I think the Smithsonian is missing an exhibit

From a patient recently:


It's a truss

I’ve never seen one, but I’d read about them.


  1. Yes, but what is it? Inquiring minds want to know.

  2. Anonymous says:


  3. That, gentlemen, is a truss.

  4. Yeah, and it’s older than dirt. I would have thought WWII, except for the velcro on the attaching belt.

  5. Do’t let the velcro fool you, it’s taped on. It probably originally had a leather belt that wore out many years ago.

    My father used to wear one, he refused to have surgery. Used to call the doctor a “quack” for wanting to repair his hernia.

  6. I was going to guess homemade chastity belt……..P

  7. Now speaking of the Smithsonian, when I graduated from high school just a (cough) few years ago, our class went to Washington and saw at least parts of the Smithsonian. There used to be a medical museum of sorts, but one of the curious “items” there was, and I’m not making this up, John Dillinger’s penis.

    Yes, that was a different era indeed.

  8. Goatwhacker says:

    I finished my residency in 1988 and have run into a few men who still used a truss. They didn’t want to have surgery for some reason or another, and didn’t mind wearing it.

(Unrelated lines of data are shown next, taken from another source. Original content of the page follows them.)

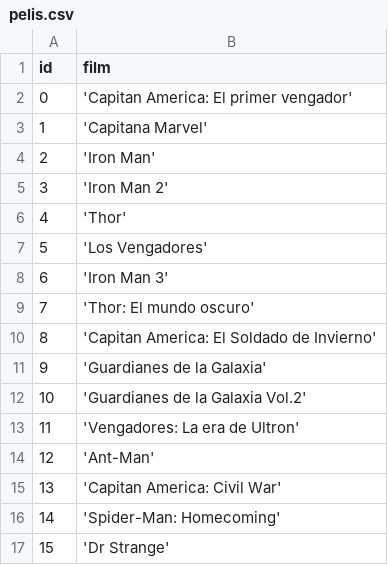
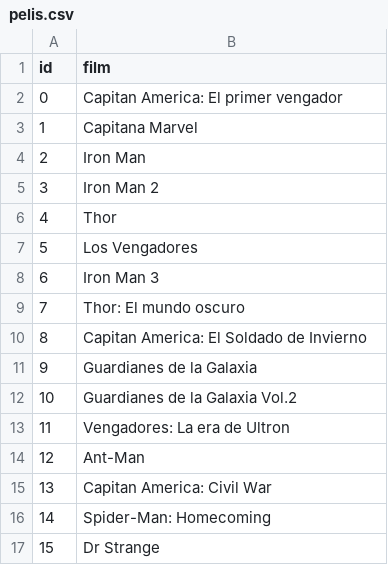
Before and after one commit to Ballesito/csv, a CSV file: pelis.csv, drawn as a sheet.

Commit message:
Changed lines

```diff
--- a/pelis.csv
+++ b/pelis.csv
@@ -1,17 +1,17 @@
 id,film
-0,'Capitan America: El primer vengador'
-1,'Capitana Marvel'
-2,'Iron Man'
-3,'Iron Man 2'
-4,'Thor'
-5,'Los Vengadores'
-6,'Iron Man 3'
-7,'Thor: El mundo oscuro'
-8,'Capitan America: El Soldado de Invierno'
-9,'Guardianes de la Galaxia'
-10,'Guardianes de la Galaxia Vol.2'
-11,'Vengadores: La era de Ultron'
-12,'Ant-Man'
-13,'Capitan America: Civil War'
-14,'Spider-Man: Homecoming'
-15,'Dr Strange'
+0,Capitan America: El primer vengador
+1,Capitana Marvel
+2,Iron Man
+3,Iron Man 2
+4,Thor
+5,Los Vengadores
+6,Iron Man 3
+7,Thor: El mundo oscuro
+8,Capitan America: El Soldado de Invierno
+9,Guardianes de la Galaxia
+10,Guardianes de la Galaxia Vol.2
+11,Vengadores: La era de Ultron
+12,Ant-Man
+13,Capitan America: Civil War
+14,Spider-Man: Homecoming
+15,Dr Strange
```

  9. Learning has occurred!

    A truss-used in place of hernia repair surgery.

    That’s awesome, haha! Compared to today’s technology, that looks like a duct tape solution (no offense to anyone who wears one).

  10. TheNewGuy says:

    At least you didn’t put up a picture of a pessary.

  11. erscutmonkey says:

    I went to Israel for med school and I saw them all of the time. I’m guessing that they don’t work because I don’t see them around anymore, or simply no one important has figured out any way to make lots of money on it.

  12. Actually, pessaries aren’t ancient outdated pieces of equipment. They’re used and useful quite frequently. Women who have prolapse/pelvic floor/incontinence problems who are too ill for surgery. Women with the above who haven’t completed childbearing. To determine if prolapse repair or an incontinence repair will fix the symptoms. Some women don’t like the idea of surgery (once ina while, people get scarring or other complications from prolapse/incontinence repairs). Some people use them for cervical incompetence (evidence is lacking).

    They’re still made, and I’m a new-ish residency grad, and I learned how to fit, install, and teach women about them.

  13. Hey, what’s wrong with duct tape?

  14. TheNewGuy says:


    I know… I actually have run across the occasional pessary in the ER (one or two in ten years). It’s something, however, that I was never educated on in Residency or medical school.

    That sounds like an indictment of my training, but in all fairness to my teachers, it’s not really within the scope of most ER docs’ practices.

  15. megath says:

    Greg P, you are “making this up”. That myth was debunked years ago.

  16. twinsx2 says:

    Hey, I have had two pessarys, one in 1995 and the other in 2003. The fit is very important. But, I am glad that I only needed them while pregnant.